*TASK GOAL*.
If a line of the records contains the word "pubitem", list it.

*INPUT*.
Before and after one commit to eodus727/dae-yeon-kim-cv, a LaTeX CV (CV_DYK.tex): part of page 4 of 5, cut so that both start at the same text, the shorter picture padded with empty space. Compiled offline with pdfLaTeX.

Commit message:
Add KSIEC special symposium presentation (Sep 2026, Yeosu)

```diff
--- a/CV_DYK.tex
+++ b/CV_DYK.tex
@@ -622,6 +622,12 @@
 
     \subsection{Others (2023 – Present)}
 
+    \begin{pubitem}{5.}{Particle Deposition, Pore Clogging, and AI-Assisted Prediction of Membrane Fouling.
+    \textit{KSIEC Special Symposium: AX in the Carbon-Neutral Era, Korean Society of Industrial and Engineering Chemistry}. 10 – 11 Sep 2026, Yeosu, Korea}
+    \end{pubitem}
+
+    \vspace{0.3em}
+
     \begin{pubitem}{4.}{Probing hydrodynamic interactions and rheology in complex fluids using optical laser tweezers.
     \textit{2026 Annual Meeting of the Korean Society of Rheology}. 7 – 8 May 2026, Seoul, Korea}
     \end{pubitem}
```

--

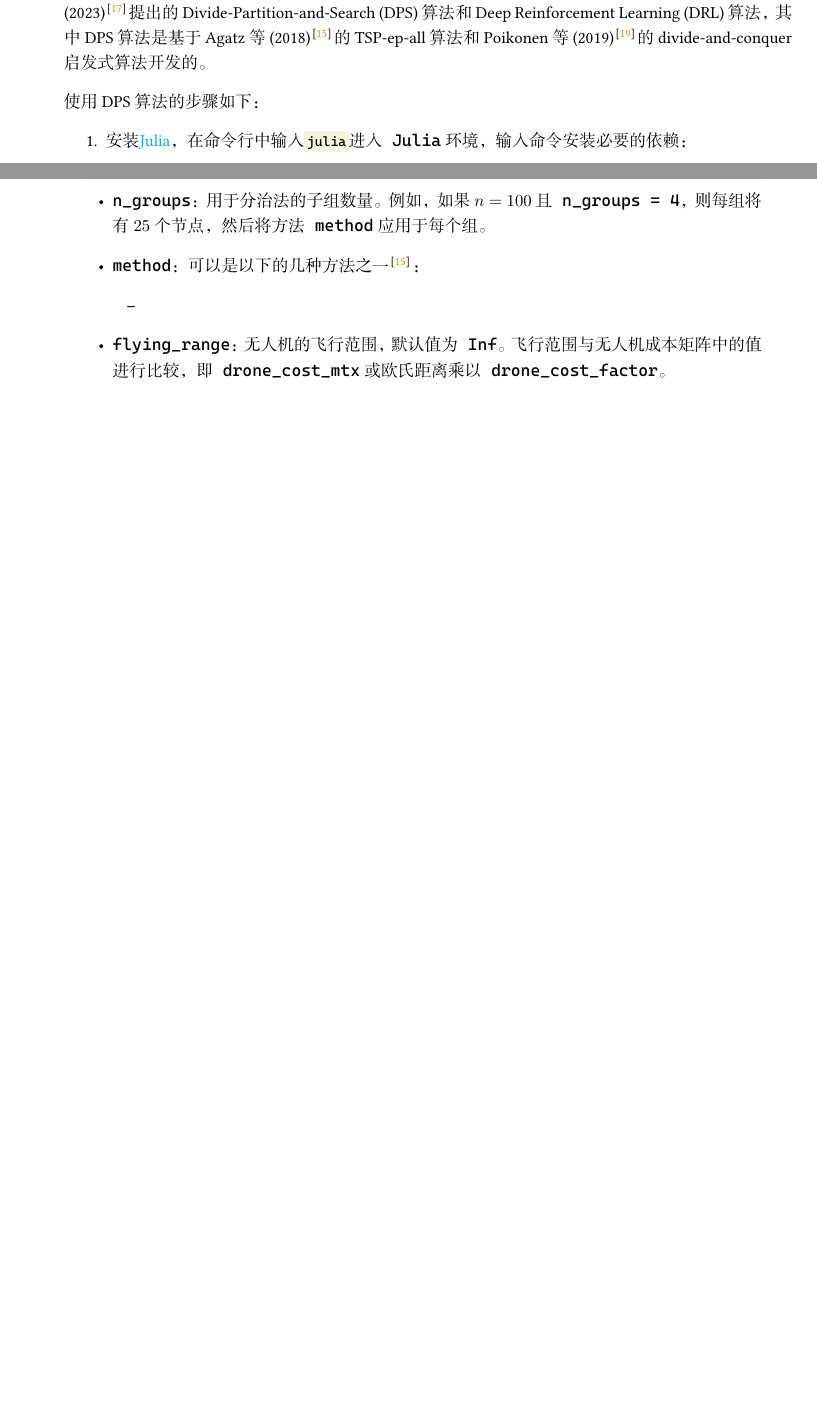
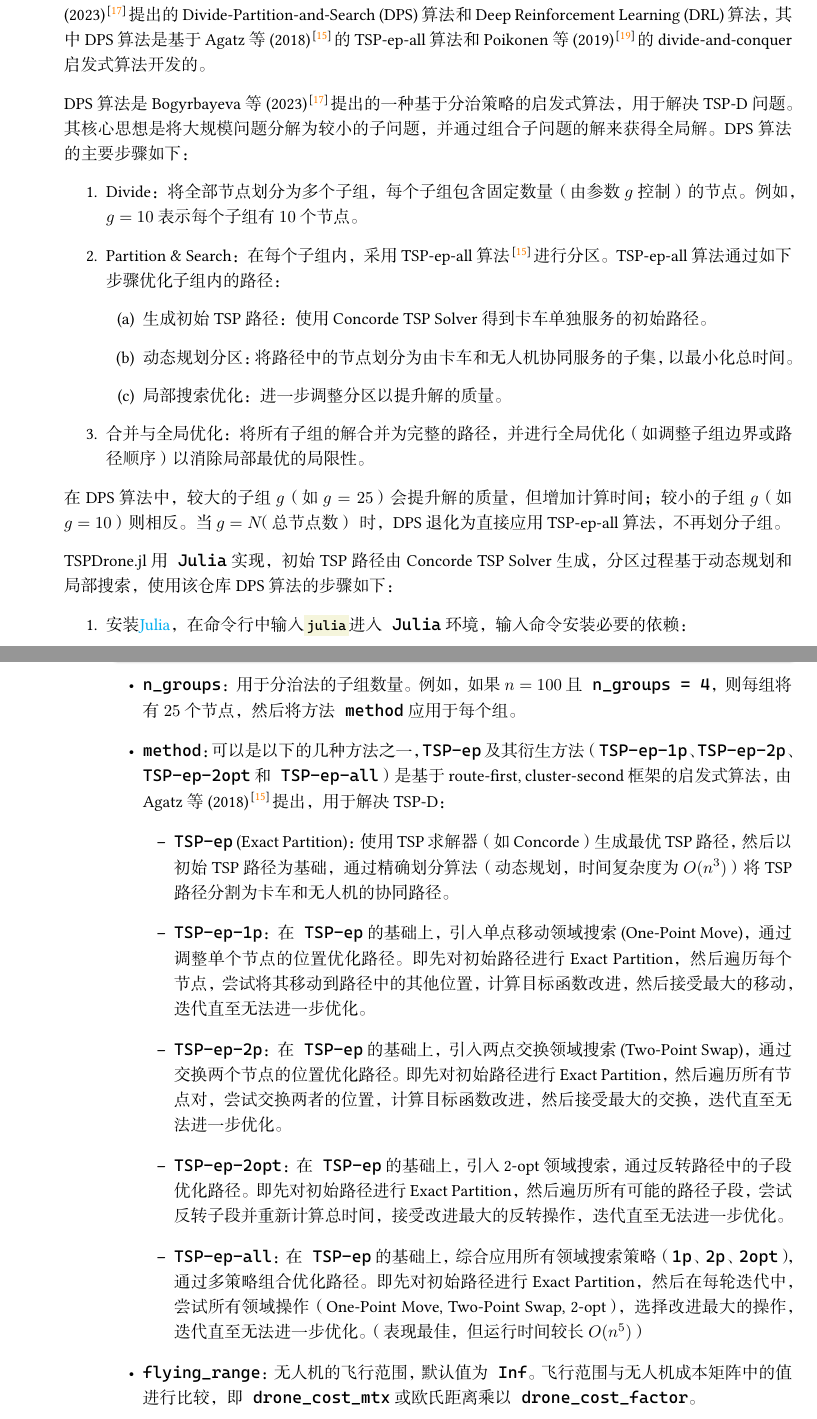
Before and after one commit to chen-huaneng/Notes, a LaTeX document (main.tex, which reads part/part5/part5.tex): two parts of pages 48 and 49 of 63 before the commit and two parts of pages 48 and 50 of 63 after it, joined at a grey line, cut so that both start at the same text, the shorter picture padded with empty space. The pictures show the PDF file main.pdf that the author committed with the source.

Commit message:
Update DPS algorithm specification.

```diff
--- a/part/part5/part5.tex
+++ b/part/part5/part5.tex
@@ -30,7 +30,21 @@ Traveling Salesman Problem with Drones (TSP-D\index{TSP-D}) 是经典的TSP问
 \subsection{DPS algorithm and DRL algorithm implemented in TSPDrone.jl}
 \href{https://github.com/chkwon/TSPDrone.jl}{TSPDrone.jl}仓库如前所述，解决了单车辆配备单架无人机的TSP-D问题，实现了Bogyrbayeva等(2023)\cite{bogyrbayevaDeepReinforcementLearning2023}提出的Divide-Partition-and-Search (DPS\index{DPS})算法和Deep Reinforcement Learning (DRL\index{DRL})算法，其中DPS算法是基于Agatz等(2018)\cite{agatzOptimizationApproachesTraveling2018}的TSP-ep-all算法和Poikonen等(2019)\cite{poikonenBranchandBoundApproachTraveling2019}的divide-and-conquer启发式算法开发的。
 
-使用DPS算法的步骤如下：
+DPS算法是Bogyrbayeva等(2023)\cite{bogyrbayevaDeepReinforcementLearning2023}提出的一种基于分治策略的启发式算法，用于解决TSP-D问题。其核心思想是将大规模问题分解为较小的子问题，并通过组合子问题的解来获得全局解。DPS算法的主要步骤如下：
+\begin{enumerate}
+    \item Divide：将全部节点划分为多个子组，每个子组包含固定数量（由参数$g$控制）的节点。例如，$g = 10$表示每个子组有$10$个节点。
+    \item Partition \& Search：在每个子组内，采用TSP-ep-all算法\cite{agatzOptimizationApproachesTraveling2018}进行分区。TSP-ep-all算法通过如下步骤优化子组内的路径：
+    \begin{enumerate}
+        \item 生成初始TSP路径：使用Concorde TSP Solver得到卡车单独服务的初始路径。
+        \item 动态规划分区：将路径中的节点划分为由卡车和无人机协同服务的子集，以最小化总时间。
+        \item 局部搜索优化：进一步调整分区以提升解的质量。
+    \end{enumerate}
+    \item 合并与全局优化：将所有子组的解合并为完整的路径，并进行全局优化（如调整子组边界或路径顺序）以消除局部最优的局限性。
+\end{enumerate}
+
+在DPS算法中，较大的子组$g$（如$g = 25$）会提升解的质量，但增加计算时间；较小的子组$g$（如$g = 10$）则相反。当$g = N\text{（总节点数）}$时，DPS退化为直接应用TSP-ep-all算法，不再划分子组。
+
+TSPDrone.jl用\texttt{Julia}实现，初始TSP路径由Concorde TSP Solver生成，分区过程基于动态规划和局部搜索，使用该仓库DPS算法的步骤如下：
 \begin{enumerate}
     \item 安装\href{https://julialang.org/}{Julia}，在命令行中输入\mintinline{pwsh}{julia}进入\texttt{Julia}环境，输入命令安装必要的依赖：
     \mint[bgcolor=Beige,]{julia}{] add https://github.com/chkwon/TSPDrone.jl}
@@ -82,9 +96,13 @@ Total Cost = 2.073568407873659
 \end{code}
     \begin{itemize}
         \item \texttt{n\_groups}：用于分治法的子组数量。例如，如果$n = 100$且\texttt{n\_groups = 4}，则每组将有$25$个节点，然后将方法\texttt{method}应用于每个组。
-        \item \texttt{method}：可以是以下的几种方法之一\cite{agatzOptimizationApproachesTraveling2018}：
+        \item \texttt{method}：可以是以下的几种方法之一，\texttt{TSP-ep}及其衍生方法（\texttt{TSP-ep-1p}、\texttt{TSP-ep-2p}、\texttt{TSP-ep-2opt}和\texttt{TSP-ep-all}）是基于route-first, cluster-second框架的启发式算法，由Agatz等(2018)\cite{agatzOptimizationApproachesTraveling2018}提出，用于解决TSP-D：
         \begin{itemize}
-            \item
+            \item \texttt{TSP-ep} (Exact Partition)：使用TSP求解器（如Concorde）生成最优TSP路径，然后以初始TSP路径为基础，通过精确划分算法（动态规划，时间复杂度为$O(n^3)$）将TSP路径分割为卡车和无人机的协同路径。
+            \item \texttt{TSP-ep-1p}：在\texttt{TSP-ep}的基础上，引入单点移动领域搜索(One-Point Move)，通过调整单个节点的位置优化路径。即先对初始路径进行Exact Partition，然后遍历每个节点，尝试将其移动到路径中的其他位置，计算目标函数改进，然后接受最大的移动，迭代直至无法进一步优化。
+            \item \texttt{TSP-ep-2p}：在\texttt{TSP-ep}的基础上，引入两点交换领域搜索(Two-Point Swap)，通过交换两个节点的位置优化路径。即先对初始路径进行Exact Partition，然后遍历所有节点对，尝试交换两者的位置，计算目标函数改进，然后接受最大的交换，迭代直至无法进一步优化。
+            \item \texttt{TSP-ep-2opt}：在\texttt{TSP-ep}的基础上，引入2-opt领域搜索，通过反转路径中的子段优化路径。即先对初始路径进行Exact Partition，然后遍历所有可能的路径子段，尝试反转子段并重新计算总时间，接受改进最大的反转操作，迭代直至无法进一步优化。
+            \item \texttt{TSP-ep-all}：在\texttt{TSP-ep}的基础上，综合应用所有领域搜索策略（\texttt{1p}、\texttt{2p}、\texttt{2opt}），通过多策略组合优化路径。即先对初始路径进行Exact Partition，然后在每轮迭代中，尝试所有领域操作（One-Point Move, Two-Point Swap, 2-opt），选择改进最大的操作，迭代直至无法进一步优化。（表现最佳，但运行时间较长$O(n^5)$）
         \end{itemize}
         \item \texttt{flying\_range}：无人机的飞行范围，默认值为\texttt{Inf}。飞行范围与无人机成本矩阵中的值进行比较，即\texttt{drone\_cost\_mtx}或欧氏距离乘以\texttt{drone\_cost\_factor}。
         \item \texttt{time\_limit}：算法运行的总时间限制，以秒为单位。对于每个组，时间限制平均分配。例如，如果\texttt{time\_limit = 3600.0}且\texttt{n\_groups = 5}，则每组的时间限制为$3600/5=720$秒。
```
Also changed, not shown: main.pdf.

*RESULT*.
+    \begin{pubitem}{5.}{Particle Deposition, Pore Clogging, and AI-Assisted Prediction of Membrane Fouling.
+    \end{pubitem}
     \begin{pubitem}{4.}{Probing hydrodynamic interactions and rheology in complex fluids using optical laser tweezers.
     \end{pubitem}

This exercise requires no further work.